Two thirds of all cases referred to the EFTA Surveillance Authority (ESA) have to do with Iceland’s breach of the EEA regulations.
The EEA regulations are to be implemented by all states of the agreement and interior laws and regulations of each state have to tie in with them.
Bjarnveig Eiríksdóttir, lawyer who worked for 7 years at ESA, told RÚV that these regulations should be seen as some sort of traffic regulations for the economic life.
She added that when countries don’t implement necessary regulations, it recoils upon businesses and the economic life.
“The European Economic Area is based on there being a uniformity, having the same rules that ensure predictability, that’s what’s important,” Bjarnveig told RÚV.

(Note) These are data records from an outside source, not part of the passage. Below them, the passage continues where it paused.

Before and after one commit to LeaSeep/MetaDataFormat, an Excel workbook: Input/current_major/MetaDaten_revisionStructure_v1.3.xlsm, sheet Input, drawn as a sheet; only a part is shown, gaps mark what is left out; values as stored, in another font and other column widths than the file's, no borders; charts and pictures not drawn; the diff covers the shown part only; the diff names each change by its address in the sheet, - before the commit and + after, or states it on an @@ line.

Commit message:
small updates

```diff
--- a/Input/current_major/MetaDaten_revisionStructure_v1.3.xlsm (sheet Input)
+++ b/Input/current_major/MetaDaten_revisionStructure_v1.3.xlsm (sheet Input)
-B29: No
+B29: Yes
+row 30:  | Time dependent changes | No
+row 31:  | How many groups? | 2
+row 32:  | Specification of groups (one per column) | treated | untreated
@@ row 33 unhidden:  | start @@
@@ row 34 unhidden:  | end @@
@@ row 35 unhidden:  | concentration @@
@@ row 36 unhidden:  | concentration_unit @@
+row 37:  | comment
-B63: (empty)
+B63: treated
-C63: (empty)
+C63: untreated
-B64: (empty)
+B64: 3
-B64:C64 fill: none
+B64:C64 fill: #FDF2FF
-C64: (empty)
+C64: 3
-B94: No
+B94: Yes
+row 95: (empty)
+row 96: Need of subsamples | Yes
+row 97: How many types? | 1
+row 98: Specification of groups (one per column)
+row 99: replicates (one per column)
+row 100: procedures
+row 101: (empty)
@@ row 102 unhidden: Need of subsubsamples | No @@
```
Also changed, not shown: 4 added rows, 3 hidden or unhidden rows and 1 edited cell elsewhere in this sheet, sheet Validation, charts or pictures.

She said that if Iceland doesn’t keep up with implementing regulations it creates problems for businesses to grow. “Especially for international companies, it’s easier for them if same rules apply in different countries.”

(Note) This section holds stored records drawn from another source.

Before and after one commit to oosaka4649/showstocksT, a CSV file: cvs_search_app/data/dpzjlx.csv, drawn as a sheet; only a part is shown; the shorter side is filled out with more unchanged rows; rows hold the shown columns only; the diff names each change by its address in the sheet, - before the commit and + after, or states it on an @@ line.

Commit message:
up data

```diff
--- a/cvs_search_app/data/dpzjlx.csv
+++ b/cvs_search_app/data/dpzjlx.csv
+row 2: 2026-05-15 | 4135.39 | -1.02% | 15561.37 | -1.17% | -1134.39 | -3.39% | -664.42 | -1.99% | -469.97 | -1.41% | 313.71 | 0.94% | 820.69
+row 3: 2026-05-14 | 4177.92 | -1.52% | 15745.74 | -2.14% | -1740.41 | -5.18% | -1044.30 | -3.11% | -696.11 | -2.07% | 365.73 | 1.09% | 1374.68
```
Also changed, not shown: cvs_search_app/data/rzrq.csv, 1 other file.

As reported, ESA recently ruled that Iceland’s blanket ban on import of fresh meat was a violation of EEA regulations.
But that is far from the only example of Icelandic laws and regulations not in harmony with international laws.
In fact, of the 181 cases awaiting ESA’s ruling, 119 are to do with Iceland. The other cases centre on Norway and Liechtenstein.
Most of the cases are regarding regulations that haven’t been implemented within the leeway initially given. A few of the cases are regarding whether the Icelandic government have interpreted or applied regulations incorrectly.
According to ESA’s latest report, the reason for this increase in Iceland’s cases is that there’s been a delay in translating and publishing regulations in Icelandic.
However, the Ministry of Foreign Affairs objects to this, saying the explanation is a change in work procedure at ESA.
“They are trying to get cases through more quickly, hurrying them up and such. I don’t think the reason is that our performance has worsened; it’s first and foremost this change in their procedures,” minister Gunnar Bragi Sveinsson said.
Bjarnveig however believes that translating and implementing EEA regulations doesn’t seem to be a priority in Icelandic ministries.
“There seems to be an obstacle within the administration because this work shouldn’t come as a surprise. All the member states have scrutinized the regulations before they are added to the EEA agreement so some preparation work has already been carried out.”